is always difficult to predict and those who are brave or foolish enough
to attempt it are usually proved wrongoften before their predictions
go into print. However, I would like to put one point at the end of
this summary: IUPAC is in an excellent position to provide a vital service
to the scientific community by assisting in the development of information
technology in chemistry and associated sciences. This is probably a
unique situation in the history of IUPAC because those championing this
work clearly understand the need to work fast, but also the inherent
limitations of working within an IUPAC framework, as shown by the dos
and don'ts list from the Brisbane meeting. I wish them all the best
and hope to see all of you at the IUPAC/CAS conference in July.
like to thank Ian Michael, for permission to use my original column
published in Spectroscopy Europe,6 as the basis for this extended
report, and Henry Rzepa, Peter Murray-Rust, Jonathan Goodman, Brian
McMahon, Gary Mallard, and Kirk Schwall for their contributions. Also,
I would like to thank Bobby Glen for hosting the conference and all
those who attended the meeting, whether it was just to learn and report
back to their IUPAC bodies or whether it was to assist with the drive
for standardization of scientific IT. It is a hard road we tread and
one with few rewards. After all, no one ever won a Nobel Prize for enabling
communication among scientists!
6. A.N. Davies, XML in Chemistry, Spectroscopy
Europe, 14(1)2002, 22-24 <www.spectroscopyeurope.com/td_col.html>
N. Davies <firstname.lastname@example.org>
is secretary of the IUPAC Committee on Printed and Electronic Publications,

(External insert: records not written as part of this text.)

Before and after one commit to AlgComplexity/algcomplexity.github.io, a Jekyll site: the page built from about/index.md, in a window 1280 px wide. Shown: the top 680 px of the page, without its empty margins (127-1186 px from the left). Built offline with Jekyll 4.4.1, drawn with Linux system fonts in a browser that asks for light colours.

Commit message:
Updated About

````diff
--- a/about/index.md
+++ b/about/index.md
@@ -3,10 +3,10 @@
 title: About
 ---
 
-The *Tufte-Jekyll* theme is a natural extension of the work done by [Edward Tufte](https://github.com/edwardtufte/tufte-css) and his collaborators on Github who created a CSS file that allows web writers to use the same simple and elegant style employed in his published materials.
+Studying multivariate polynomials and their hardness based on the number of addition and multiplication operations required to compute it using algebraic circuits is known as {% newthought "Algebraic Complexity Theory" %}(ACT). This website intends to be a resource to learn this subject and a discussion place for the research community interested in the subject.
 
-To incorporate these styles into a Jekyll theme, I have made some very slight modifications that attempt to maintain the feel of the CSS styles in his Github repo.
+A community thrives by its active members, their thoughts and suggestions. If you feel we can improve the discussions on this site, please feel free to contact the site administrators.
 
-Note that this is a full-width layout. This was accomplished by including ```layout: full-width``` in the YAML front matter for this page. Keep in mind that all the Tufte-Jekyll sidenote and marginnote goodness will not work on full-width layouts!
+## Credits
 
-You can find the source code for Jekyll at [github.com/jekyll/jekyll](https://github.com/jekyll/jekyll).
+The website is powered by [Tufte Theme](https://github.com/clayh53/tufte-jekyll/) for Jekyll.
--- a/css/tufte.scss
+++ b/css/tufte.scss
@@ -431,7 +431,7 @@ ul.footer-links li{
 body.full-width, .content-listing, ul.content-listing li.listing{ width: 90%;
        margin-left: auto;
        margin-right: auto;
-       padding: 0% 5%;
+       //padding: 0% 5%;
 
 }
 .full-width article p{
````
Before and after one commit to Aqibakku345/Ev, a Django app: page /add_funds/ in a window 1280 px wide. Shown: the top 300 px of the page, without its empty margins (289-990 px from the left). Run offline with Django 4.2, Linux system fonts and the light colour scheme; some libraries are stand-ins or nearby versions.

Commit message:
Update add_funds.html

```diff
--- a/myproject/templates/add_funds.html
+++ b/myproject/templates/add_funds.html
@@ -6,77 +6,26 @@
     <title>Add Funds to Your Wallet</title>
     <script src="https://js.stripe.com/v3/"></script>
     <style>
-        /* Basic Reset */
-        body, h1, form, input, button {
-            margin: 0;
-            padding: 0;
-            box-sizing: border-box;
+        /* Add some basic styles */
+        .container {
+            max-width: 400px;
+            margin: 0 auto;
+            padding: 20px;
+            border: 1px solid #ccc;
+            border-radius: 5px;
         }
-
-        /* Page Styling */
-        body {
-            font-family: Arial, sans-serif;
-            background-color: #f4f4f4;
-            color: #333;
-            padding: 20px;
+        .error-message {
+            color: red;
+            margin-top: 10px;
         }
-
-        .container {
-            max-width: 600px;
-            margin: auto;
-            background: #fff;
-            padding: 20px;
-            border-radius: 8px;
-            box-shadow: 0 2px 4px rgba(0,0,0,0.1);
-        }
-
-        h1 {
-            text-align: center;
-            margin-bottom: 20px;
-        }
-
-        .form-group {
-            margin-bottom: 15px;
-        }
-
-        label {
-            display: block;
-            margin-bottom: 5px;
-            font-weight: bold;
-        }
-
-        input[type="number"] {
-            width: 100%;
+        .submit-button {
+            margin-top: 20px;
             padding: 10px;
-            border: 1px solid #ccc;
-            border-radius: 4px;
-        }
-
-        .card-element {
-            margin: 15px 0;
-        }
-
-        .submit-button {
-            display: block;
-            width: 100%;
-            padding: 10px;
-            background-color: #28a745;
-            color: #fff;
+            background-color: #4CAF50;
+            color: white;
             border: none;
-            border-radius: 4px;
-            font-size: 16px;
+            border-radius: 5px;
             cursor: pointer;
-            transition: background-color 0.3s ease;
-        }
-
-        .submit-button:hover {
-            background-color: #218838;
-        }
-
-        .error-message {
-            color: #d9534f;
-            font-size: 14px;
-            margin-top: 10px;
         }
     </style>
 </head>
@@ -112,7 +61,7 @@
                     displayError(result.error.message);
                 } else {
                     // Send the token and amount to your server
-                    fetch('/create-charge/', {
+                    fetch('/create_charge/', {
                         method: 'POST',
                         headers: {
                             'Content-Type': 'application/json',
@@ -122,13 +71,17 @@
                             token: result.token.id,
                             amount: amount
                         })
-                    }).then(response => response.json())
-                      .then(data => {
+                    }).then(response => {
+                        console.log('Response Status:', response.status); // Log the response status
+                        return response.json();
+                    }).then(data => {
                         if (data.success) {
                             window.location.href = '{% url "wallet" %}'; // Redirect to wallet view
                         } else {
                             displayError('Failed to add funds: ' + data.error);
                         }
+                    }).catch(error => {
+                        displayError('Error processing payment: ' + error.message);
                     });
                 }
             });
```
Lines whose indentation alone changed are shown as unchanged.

chairman of the IUPAC Working Party on Spectroscopic Data Standards,
and JCAMP-DX external professor, University of Glamorgan, Wales, United